Sir Julian King, the man likely to be the UK's last EU commissioner, told MEPs that he will "champion" Europol if he is confirmed as the "commissioner for security union". Speaking at a three-hour public hearing in Strasbourg, King said he would advocate for the UK to remain involved in the agency beyond 2017.
King, currently serving as the UK's ambassador to France, vowed to serve the "European general interest, and only the European general interest" if he is appointed as Britain's top official at the European Commission.
His nomination came after the previous UK commissioner, Jonathan Hill, resigned as financial services chief following the Brexit vote.
"If you'd told me a few months ago that I'd be sitting here I'd probably not have believed you. It is a particular situation," King said in his opening statement to MEPs.
"Some might question how someone nominated by a member state that has voted to leave the Union could be considered for such a vital role. But I believe I can make a real contribution in an area which is at the top of citizens' concerns," he added.
King said that he had also "strongly advocated" for the UK to stay part of the EU. "Personally, I have always been proud to be British and proud to be European and see no contradiction between the two," he explained.
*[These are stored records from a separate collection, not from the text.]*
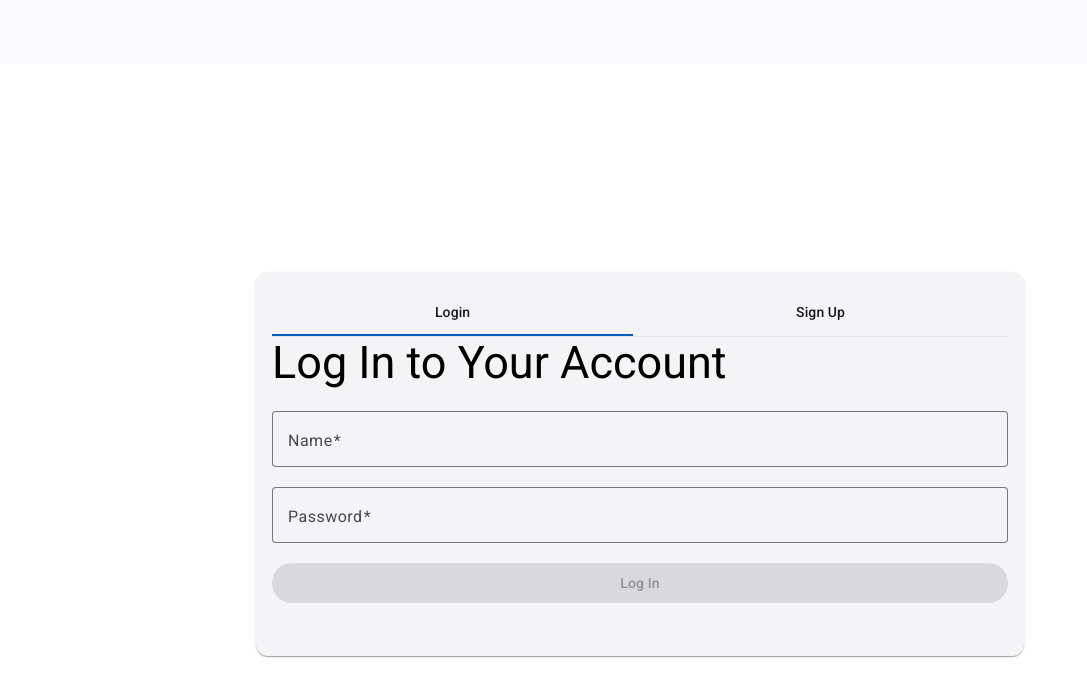
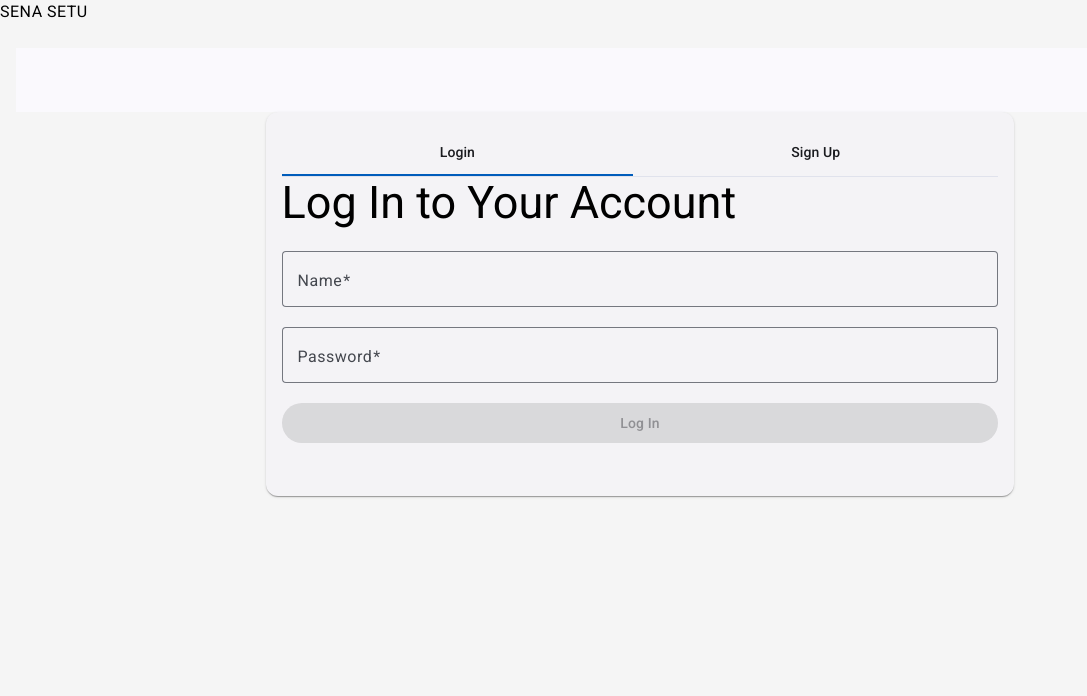
Before and after one commit to kalyanAyyagari/sena-setu, an Angular app: page /login in a window 1280 px wide. Shown: the top 696 px of the page, without its empty margins (0-1087 px from the left). Built offline with nearby package versions, Linux system fonts and the light colour scheme.

Commit message:
Add: header component

```diff
--- a/src/app/app.component.html
+++ b/src/app/app.component.html
@@ -1,2 +1,5 @@
-<app-breadcrumb></app-breadcrumb>
-<router-outlet/>
+<app-header></app-header>
+<div class="main-container" >
+  <app-breadcrumb></app-breadcrumb>
+  <router-outlet/>
+</div>
--- a/src/app/app.component.scss
+++ b/src/app/app.component.scss
@@ -0,0 +1,6 @@
+.main-container{
+  margin-top: 2rem;
+  padding: 1rem;
+  background-color: #f5f5f5; /* Adjust according to your theme */
+  min-height: calc(100vh - 2rem); /* Adjust according to your theme */
+}
--- a/src/app/app.component.ts
+++ b/src/app/app.component.ts
@@ -1,11 +1,12 @@
 import { Component } from '@angular/core';
 import { RouterOutlet } from '@angular/router';
 import { BreadcrumbComponent } from "./shared/components/breadcrumb/breadcrumb.component";
+import { HeaderComponent } from "./shared/components/header/header.component";
 
 @Component({
   selector: 'app-root',
   standalone: true,
-  imports: [RouterOutlet, BreadcrumbComponent],
+  imports: [RouterOutlet, BreadcrumbComponent, HeaderComponent],
   templateUrl: './app.component.html',
   styleUrl: './app.component.scss'
 })
--- /dev/null
+++ b/src/app/shared/components/header/header.component.html
@@ -0,0 +1,3 @@
+<div class="header-container">
+  <span>SENA SETU</span>
+</div>
--- /dev/null
+++ b/src/app/shared/components/header/header.component.scss
@@ -0,0 +1,9 @@
+.header-container{
+  position: fixed;
+  top: 0;
+  width: 100%;
+  z-index: 1000;
+  height: 2rem;
+  background-color: #f5f5f5; /* Adjust according to your theme */
+
+}
--- /dev/null
+++ b/src/app/shared/components/header/header.component.ts
@@ -0,0 +1,13 @@
+import { ChangeDetectionStrategy, Component } from '@angular/core';
+
+@Component({
+  selector: 'app-header',
+  standalone: true,
+  imports: [],
+  templateUrl: './header.component.html',
+  styleUrl: './header.component.scss',
+  changeDetection: ChangeDetectionStrategy.OnPush
+})
+export class HeaderComponent {
+
+}
```
Also changed, not shown: 1 other file (tests, documents, lock files or other folders).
"But on 23 June a majority of my compatriots decided they wanted to leave the EU. We must respect that decision. For the avoidance of any doubt, I'd like to make absolutely clear that – subject to confirmation – I will fulfil my tasks to the best of my ability serving the European general interest, and only the European general interest," the UK's ambassador to France said.
King largely fielded questions about counterterrorism from MEPs during the three-hour hearing. His appointment to the European Commission will be decided by a vote at the European parliament on 15 September.